Benefits of being around positive people

  • They make you smile more, which releases endorphins and makes you feel happier
  • They can increase your self-confidence
  • They can make you feel more relaxed which reduces anxiety and stress
  • They inspire you to be more positive

5 ways to attract positive people
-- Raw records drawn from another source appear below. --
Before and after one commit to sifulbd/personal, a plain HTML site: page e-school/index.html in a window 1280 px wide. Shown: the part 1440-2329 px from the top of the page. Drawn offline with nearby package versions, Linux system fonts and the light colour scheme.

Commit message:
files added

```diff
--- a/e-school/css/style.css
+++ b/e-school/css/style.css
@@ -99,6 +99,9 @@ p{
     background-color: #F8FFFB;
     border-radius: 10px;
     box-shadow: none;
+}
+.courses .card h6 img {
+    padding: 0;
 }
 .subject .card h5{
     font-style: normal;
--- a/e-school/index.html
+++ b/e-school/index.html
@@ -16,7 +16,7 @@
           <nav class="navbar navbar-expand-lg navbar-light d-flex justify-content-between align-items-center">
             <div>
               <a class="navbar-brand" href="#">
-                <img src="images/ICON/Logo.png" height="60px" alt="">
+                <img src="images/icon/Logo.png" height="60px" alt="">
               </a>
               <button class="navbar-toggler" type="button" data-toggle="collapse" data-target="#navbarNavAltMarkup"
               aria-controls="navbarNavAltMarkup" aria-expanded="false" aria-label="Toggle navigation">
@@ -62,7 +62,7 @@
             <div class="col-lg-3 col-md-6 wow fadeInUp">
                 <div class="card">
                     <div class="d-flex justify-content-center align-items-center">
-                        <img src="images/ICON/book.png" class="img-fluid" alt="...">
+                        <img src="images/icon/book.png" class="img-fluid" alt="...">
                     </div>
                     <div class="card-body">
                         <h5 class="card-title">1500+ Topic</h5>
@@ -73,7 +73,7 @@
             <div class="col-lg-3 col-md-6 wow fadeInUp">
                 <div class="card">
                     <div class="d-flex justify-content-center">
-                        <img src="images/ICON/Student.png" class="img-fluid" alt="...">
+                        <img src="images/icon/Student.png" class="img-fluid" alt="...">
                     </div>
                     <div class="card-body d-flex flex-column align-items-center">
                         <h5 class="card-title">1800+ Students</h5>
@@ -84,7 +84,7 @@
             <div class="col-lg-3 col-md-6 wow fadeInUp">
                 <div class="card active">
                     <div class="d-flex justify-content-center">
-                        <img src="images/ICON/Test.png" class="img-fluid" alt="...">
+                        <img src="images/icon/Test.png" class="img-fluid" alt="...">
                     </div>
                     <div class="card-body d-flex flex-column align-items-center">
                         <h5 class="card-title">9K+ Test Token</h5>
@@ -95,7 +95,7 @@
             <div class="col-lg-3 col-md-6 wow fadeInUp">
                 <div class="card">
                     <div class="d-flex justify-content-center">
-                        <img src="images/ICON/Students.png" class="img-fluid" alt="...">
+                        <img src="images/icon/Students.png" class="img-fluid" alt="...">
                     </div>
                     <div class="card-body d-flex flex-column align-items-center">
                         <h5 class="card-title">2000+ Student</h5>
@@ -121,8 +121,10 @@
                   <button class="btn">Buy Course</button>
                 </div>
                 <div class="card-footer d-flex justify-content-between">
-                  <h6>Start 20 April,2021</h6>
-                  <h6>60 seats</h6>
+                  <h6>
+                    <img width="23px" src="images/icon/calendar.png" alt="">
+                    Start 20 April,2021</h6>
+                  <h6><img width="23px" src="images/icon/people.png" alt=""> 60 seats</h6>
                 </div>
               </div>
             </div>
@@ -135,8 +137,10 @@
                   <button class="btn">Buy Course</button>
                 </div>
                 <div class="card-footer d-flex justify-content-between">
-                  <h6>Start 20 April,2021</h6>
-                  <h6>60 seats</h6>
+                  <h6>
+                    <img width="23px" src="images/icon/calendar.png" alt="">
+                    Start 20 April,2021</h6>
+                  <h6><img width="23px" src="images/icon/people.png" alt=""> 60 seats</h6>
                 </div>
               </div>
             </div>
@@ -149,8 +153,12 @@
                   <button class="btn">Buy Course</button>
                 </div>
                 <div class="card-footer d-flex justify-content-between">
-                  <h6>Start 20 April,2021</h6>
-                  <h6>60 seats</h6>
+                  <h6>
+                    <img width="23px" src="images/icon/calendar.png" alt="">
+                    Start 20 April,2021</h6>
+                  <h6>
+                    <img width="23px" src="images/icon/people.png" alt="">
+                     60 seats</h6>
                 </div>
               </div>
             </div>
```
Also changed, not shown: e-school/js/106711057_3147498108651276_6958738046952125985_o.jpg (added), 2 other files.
  1. Be mindful of your conversations – When at social events or in company, be aware of what you are saying to others. If you only speak negatively, then it’s likely that positive people will want to avoid you. Keep your conversation upbeat and full of positivity and you are more likely to attract like-minded people.
  2. Avoid negative people – This can be easier said than done, so if there are times when you do have to be around negative people, try to limit that time and where possible, make an excuse to leave as soon as you can. Alternatively, if someone is saying negative things, perhaps put a positive spin on it so that they might be less negative in the future.
  3. Express gratitude – When you show appreciation for what you already have in your life, it can attract like-minded positive people who also show gratitude. Expressing gratitude (even to yourself in a private journal) can remind you of the positive things in your life and make you feel more positive.
  4. Practise mindfulness – By practising mindfulness techniques, you will learn to shift your thought patterns so that you look for the good in every situation, no matter how small. When we begin to notice the less obvious details in our day-to-day life, we become much more appreciative and positive about the world around us. Our positive outlook will, in turn, attract positive people.
  5. Practise visualisation – Visualisation is a wonderful way of attracting what you want into your life. By imagining positive outcomes in our life, we can increase our confidence and strengthen our ability to achieve what it is that we actually want. Before you start, make sure you know what kind of people you want to attract. Create a clear vision in your mind of what they would be like, imagine what they sound like, how they would interact with you, and how they would benefit your life. 

Once you do start to attract positive people into your life, you’ll notice a shift in your mental wellbeing which will make you feel happier and more confident.